About the Author
ELISHA WALDMAN is associate chief, division of pediatric palliative care, at the Ann and Robert H. Lurie Children's Hospital of Chicago. He was formerly medical director of pediatric palliative care at the Morgan Stanley Children's Hospital at Columbia University Medical Center in New York. He received his BA from Yale University and his medical degree from the Sackler School of Medicine in Tel Aviv. He also trained at Mount Sinai Medical Center and Memorial Sloan Kettering Cancer Center in New York, and at Boston Children’s Hospital. His writing has appeared in Bellevue Literary Review, The Hill, The Washington Post, The New York Times, and Time. He lives in Chicago.
"A fantastic book. . . . Waldman exhibits a rare self-awareness [and] shows great honesty. [His book] illustrates just how difficult it is to reconcile devotion to the healing mission with the realities of a complex life."
—Uzodinma Iweala, The New York Times Book Review
“Waldman writes beautiful sentences and explains the intricacies of disease in ways an ordinary reader can understand. . . . Ultimately, he manages to find hope and meaning in very difficult situations.”
—Sandee Brawarsky, The Jewish Week
“[Waldman’s book is] heart-rending when he details [what] his young cancer patients face, uplifting when he achieves even small breakthroughs and makes a difference in their care, and inspirational when he writes of his own search for spirituality. . . . We empathize with his frustrations and admire his determination.”
—Chicago Jewish Star
“In his engrossing debut memoir, an American pediatric oncologist faces medical, personal, and cultural challenges during seven years as attending physician at Jerusalem’s Hadassah Medical Center. . . . Besides offering warm portraits of the children he treated and their distraught families, Waldman chronicles his transformation from a somewhat naïve, underprepared physician to one more politically and culturally astute.
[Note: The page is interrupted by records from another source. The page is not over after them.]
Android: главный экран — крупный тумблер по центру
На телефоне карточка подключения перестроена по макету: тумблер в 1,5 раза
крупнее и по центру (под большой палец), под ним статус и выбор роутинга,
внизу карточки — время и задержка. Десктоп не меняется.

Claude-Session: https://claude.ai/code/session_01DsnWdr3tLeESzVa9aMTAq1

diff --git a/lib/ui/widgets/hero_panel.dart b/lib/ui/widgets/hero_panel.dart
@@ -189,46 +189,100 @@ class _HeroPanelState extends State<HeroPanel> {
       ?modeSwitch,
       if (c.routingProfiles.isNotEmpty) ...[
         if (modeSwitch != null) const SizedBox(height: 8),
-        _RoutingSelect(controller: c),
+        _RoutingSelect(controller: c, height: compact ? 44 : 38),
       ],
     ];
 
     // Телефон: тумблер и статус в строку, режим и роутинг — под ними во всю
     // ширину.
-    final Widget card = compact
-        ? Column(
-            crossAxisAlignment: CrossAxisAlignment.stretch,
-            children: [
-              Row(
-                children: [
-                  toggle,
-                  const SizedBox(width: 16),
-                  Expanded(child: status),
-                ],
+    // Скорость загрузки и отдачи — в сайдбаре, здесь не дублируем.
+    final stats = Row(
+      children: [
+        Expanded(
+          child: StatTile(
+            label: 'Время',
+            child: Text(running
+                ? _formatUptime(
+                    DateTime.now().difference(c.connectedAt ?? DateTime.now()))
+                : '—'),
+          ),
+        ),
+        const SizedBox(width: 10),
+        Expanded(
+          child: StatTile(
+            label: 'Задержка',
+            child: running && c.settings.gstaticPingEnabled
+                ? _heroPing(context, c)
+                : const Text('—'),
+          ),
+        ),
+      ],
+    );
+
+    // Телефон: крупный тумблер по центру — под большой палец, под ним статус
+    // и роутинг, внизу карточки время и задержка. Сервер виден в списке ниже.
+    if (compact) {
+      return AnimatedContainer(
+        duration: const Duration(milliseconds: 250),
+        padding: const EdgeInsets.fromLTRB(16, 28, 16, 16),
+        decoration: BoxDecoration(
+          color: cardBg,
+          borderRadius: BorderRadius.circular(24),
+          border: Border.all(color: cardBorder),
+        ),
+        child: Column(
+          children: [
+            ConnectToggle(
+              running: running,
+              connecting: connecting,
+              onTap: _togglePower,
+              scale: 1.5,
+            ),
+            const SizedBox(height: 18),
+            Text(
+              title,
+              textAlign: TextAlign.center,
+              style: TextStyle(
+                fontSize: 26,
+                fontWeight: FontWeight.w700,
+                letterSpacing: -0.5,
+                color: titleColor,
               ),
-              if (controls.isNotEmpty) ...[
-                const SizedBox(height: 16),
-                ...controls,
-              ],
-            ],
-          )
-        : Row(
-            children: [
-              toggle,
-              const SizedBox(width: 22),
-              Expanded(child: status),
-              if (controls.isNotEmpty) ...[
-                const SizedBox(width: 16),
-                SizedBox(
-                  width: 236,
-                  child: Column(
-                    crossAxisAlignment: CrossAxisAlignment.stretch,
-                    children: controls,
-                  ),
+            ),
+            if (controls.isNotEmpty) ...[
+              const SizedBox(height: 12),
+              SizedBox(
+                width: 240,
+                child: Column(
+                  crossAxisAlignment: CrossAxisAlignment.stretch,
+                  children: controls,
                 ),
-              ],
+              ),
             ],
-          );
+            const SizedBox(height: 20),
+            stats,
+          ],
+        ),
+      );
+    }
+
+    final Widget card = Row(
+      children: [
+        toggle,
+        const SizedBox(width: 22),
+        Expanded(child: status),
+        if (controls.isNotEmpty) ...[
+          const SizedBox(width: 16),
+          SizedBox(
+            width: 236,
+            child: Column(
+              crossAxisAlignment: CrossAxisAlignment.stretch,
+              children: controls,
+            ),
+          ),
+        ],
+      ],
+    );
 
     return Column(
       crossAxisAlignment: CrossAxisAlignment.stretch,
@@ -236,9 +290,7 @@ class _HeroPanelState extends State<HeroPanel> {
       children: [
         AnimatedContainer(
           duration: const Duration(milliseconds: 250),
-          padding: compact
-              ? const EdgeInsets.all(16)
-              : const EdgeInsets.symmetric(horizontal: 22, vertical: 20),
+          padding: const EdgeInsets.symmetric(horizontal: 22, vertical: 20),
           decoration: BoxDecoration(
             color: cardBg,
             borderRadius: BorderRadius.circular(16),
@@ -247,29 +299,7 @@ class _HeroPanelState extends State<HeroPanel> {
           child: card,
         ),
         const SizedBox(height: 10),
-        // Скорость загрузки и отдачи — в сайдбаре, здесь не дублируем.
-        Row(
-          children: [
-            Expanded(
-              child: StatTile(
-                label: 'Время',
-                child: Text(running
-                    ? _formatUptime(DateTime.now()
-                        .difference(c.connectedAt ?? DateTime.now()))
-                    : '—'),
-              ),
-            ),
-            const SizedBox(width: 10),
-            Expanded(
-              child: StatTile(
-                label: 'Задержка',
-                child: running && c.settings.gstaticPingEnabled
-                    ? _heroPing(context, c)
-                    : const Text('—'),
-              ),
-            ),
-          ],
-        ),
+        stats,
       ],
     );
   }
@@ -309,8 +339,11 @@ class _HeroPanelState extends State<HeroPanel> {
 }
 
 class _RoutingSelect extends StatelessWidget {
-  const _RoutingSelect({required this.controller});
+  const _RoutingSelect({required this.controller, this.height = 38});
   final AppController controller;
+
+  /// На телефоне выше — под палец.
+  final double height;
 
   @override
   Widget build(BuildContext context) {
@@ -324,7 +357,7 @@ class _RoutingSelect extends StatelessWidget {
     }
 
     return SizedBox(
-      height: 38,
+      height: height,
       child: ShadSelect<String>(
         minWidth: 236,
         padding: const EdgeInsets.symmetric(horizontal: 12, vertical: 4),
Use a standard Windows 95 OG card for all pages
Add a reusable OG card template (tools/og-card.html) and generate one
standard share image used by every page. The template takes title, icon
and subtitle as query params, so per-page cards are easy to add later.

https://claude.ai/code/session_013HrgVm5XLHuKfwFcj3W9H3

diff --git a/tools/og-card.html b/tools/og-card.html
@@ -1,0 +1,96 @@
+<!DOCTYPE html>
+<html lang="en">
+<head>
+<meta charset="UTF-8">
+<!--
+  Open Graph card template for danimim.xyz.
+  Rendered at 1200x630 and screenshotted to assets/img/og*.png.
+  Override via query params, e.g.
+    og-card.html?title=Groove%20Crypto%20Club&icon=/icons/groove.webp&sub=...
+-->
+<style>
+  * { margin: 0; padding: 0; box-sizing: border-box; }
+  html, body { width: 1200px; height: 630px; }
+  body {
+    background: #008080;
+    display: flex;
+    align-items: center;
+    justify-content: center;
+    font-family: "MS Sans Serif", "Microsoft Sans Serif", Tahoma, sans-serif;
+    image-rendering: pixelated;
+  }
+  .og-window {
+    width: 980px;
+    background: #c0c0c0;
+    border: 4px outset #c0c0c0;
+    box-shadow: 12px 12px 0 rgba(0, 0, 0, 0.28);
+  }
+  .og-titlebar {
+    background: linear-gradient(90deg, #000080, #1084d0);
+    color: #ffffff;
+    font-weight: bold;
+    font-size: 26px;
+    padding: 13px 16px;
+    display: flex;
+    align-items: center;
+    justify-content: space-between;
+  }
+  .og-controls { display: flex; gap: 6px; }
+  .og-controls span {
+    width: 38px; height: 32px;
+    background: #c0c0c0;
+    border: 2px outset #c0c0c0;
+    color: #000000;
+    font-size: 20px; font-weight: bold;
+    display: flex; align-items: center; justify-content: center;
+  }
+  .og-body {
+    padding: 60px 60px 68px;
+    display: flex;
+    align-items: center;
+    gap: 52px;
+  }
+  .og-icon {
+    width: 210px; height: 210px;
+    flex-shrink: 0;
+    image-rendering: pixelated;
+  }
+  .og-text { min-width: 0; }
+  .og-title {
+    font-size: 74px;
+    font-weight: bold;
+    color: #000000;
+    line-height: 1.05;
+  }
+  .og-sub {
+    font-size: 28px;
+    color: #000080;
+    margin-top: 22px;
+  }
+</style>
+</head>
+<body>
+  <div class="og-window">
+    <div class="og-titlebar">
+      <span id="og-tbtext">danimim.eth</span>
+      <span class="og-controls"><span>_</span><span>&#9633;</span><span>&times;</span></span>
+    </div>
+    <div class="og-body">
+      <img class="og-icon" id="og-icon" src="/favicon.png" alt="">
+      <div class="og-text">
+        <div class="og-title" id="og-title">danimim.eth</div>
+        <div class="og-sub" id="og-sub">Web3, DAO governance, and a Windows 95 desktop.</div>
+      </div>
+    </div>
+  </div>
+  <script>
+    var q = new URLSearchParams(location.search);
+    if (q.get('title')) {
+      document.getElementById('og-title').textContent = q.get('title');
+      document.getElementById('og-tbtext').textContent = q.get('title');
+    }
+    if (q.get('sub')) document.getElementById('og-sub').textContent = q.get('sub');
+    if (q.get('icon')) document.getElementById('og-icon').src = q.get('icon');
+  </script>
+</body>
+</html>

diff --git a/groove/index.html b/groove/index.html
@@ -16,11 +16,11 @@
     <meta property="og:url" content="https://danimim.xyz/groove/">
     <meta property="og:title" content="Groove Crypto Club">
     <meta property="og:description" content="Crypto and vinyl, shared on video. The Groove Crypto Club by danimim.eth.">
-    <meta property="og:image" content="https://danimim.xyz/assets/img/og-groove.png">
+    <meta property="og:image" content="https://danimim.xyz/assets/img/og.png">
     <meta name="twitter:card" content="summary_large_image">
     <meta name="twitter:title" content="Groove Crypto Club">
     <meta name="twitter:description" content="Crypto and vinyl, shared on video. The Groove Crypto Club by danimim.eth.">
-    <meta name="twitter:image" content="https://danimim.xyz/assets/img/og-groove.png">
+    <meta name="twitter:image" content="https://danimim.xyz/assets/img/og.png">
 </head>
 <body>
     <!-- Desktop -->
A candid and revealing portrait of a man and a nation in turmoil.”
“Who could imagine that a book about pediatric oncology would be an absolutely engrossing page-turner? Waldman’s experiences working with children and families facing the most intricately complicated illnesses in the most intricately complicated city become a template for probing the ambiguities of life, medicine, religion, politics, and identity. This Narrow Space exudes a generosity of spirit as expansive as the Judean Hills in which it is set. Truly a book for our times.”
—Dr. Danielle Ofri, author of What Patients Say, What Doctors Hear
“This Narrow Space ushers in a new and important voice in the literature of medicine. Waldman, caring for children with life-threatening diseases, shows that even when hope is gone for the body, there is still hope for the spirit. This book will illuminate and inspire, as a young physician transits culture and beliefs in his search for meaning in some of life’s most trying circumstances.”
—Dr. Jerome Groopman, professor, Harvard Medical School, and author of The Anatomy of Hope: How People Prevail in the Face of Illness